There is a term in mountain climbing called “Peak Bagging”. This is when climbers go to a mountain range that has several peaks of notoriety and they climb each one in a “check this one off the list manner”.
Purist will say that they have missed the point of the climb; that it is not about getting to said geographical location but instead to experience fully that which is to be discovered, as did the original explorers. The peak baggers say it is great motivation.
This reminds me of spiritual seekers; myself included. Going from one technique to another, as if the accumulation of superficial knowledge of a certain technique will lead to anything real and sustainable.
Like the mountaineers, seekers often find it very motivating to try something new.
Here are some reasons why we may ping-pong from one technique to the next:
- We hear that one technique is “faster” or easier than another.

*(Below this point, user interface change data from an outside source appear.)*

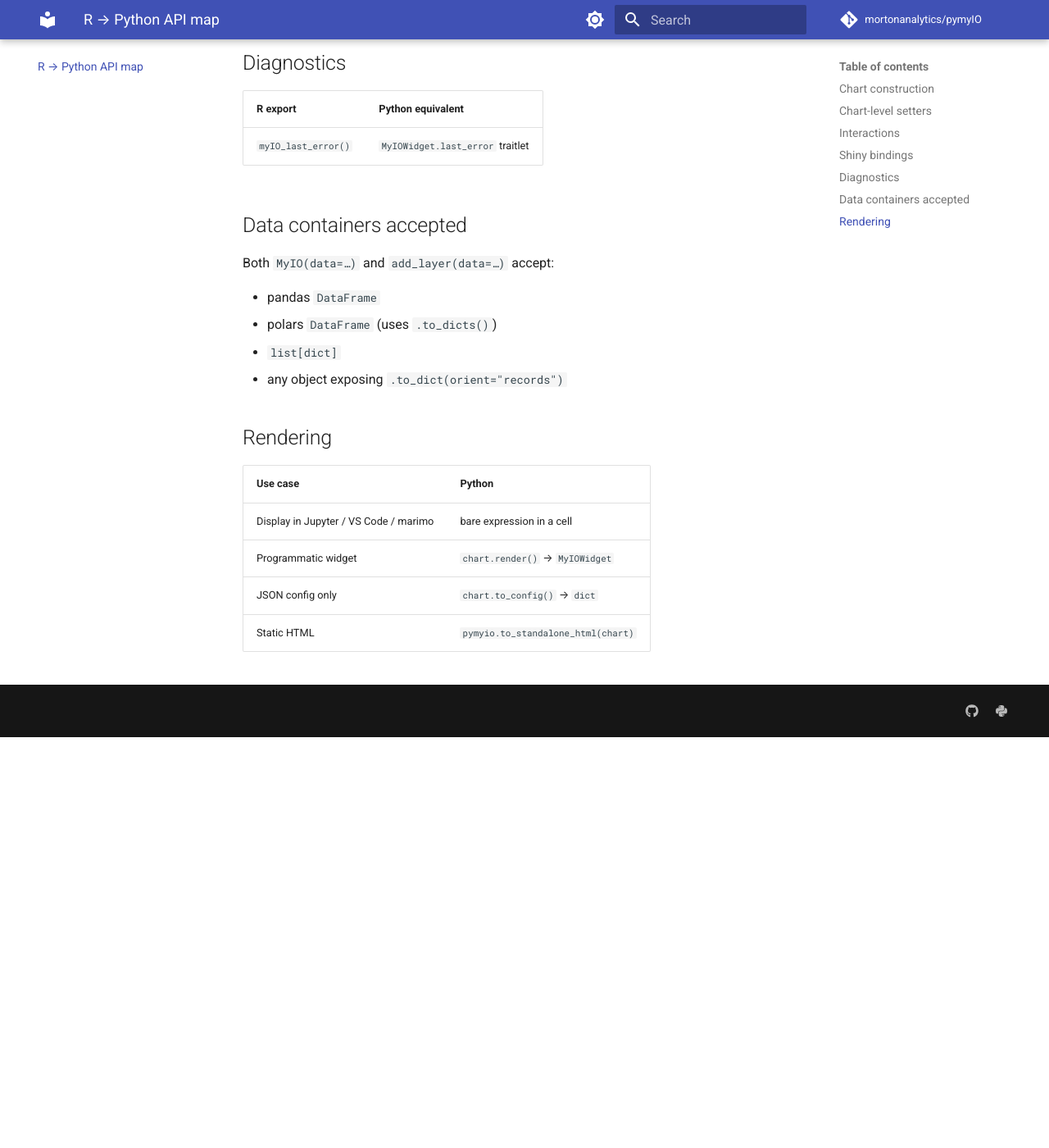
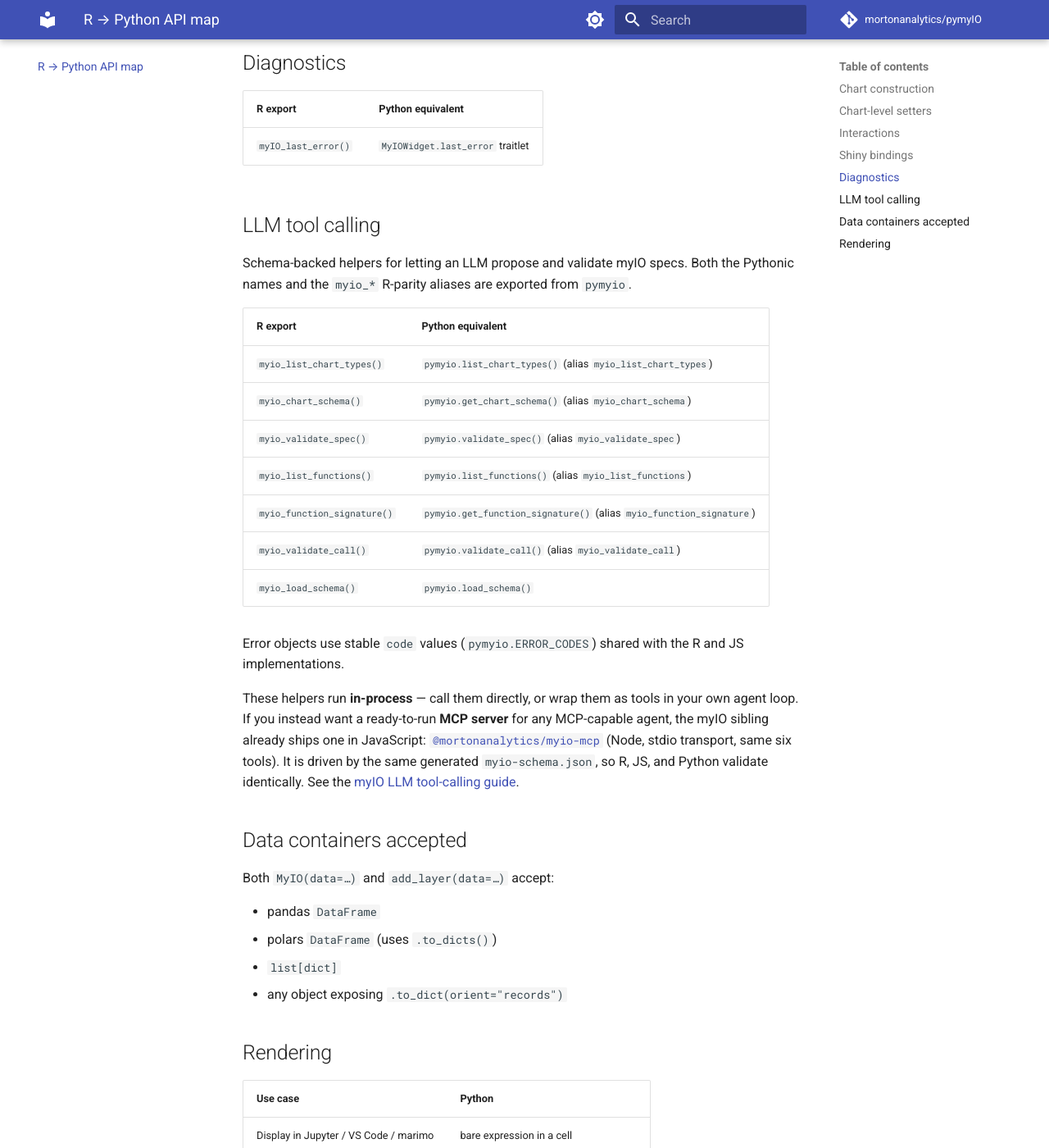
Before and after one commit to mortonanalytics/pymyIO, an MkDocs documentation site: the page built from docs/api.md, in a window 1280 px wide and 1400 px high, scrolled down 2282 px. Shown: the whole window at 82% size. Built offline with MkDocs 1.6.1 and Material for MkDocs 9.7.7, drawn with Linux system fonts in a browser that asks for light colours; comment, search, counter and statistics services are not loaded; before the commit the page ends 3181 px from its top, so only the background shows below that.

Commit message:
Document PR #50 parity: uncertainty viz + LLM tool calling
Reviewed Codex's engine bump to d54d6c5 (PR #50 parity) — validators are
conformance-tested against myIO's shared corpus and the schema loads from a
clean-venv wheel install, so no code changes needed. Fills the doc gap:

- CHANGELOG [Unreleased]: quantile_dots/fan uncertainty types, the
  pymyio.tools LLM tool-calling surface, and the d54d6c5 engine bump
  (specVersion now 2).
- docs/charts.md: Uncertainty section for quantile_dots and fan.
- docs/api.md: R->Python map for the LLM tool-calling helpers, and a
  pointer to myIO's deployed JS MCP server (@mortonanalytics/myio-mcp,
  same schema/tools) for agent integration.

Co-Authored-By: Claude Opus 4.7 (1M context) <noreply@anthropic.com>

```diff
--- a/docs/api.md
+++ b/docs/api.md
@@ -61,6 +61,33 @@ the same engine renders both.
 |---|---|
 | `myIO_last_error()` | `MyIOWidget.last_error` traitlet |
 
+## LLM tool calling
+
+Schema-backed helpers for letting an LLM propose and validate myIO specs.
+Both the Pythonic names and the `myio_*` R-parity aliases are exported from
+`pymyio`.
+
+| R export | Python equivalent |
+|---|---|
+| `myio_list_chart_types()` | `pymyio.list_chart_types()` (alias `myio_list_chart_types`) |
+| `myio_chart_schema()` | `pymyio.get_chart_schema()` (alias `myio_chart_schema`) |
+| `myio_validate_spec()` | `pymyio.validate_spec()` (alias `myio_validate_spec`) |
+| `myio_list_functions()` | `pymyio.list_functions()` (alias `myio_list_functions`) |
+| `myio_function_signature()` | `pymyio.get_function_signature()` (alias `myio_function_signature`) |
+| `myio_validate_call()` | `pymyio.validate_call()` (alias `myio_validate_call`) |
+| `myio_load_schema()` | `pymyio.load_schema()` |
+
+Error objects use stable `code` values (`pymyio.ERROR_CODES`) shared with the
+R and JS implementations.
+
+These helpers run **in-process** — call them directly, or wrap them as tools
+in your own agent loop. If you instead want a ready-to-run **MCP server** for
+any MCP-capable agent, the myIO sibling already ships one in JavaScript:
+[`@mortonanalytics/myio-mcp`](https://github.com/mortonanalytics/myIO/tree/main/mcp)
+(Node, stdio transport, same six tools). It is driven by the same generated
+`myio-schema.json`, so R, JS, and Python validate identically. See the
+[myIO LLM tool-calling guide](https://mortonanalytics.github.io/myIO/articles/llm-tool-calling.html).
+
 ## Data containers accepted
 
 Both `MyIO(data=…)` and `add_layer(data=…)` accept:
```
Also changed, not shown: CHANGELOG.md (+22 -2 lines), docs/charts.md (+7 -0 lines).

- Technology says that it has the answer. (Binaural beats anyone?)
- Science: We find that one technique has been studied and amazing results have been found.
- A source of a particular technique is more pure, from an unbroken lineage for example, or divinely received, so it must be better.
- The guy or girl we like is into a particular practice, so…
The reality is that learning about ourselves is about what happens after we unpackage the technique. It is like worrying about the package your food comes in instead of the actual food itself. The actual food is YOU. There may be many different wrappers, but once they are unwrapped, it is always the same nutritious you inside.
Breathe in the aroma, taste the wisdom, binge on the love that you find. Drink the spontaneous devotion.
There is an infinite buffet of treasures within. Don’t get caught up in the branding of a particular technique and miss the sweet stuff that it has inside.
Deep Water is Still Water
Here is the deal. Whatever practice you decide to do, whether it is mantra meditation, Transcendental meditation, Mindfulness, Kundalini, practices of the heart (Metta), the invitation is to go deep.
Stay with a practice a while, let it sink in. This might be for a year or two or much longer. This is not to say you can’t have more than one technique in your repertoire (I do) but stick with them. If you like to have a devotional aspect to your practice, along with a more concentration based techniques, great, but do those deeply.
Keep traveling inward, get your butt on the cushion. This is where the feast is, in the silence, in the depths.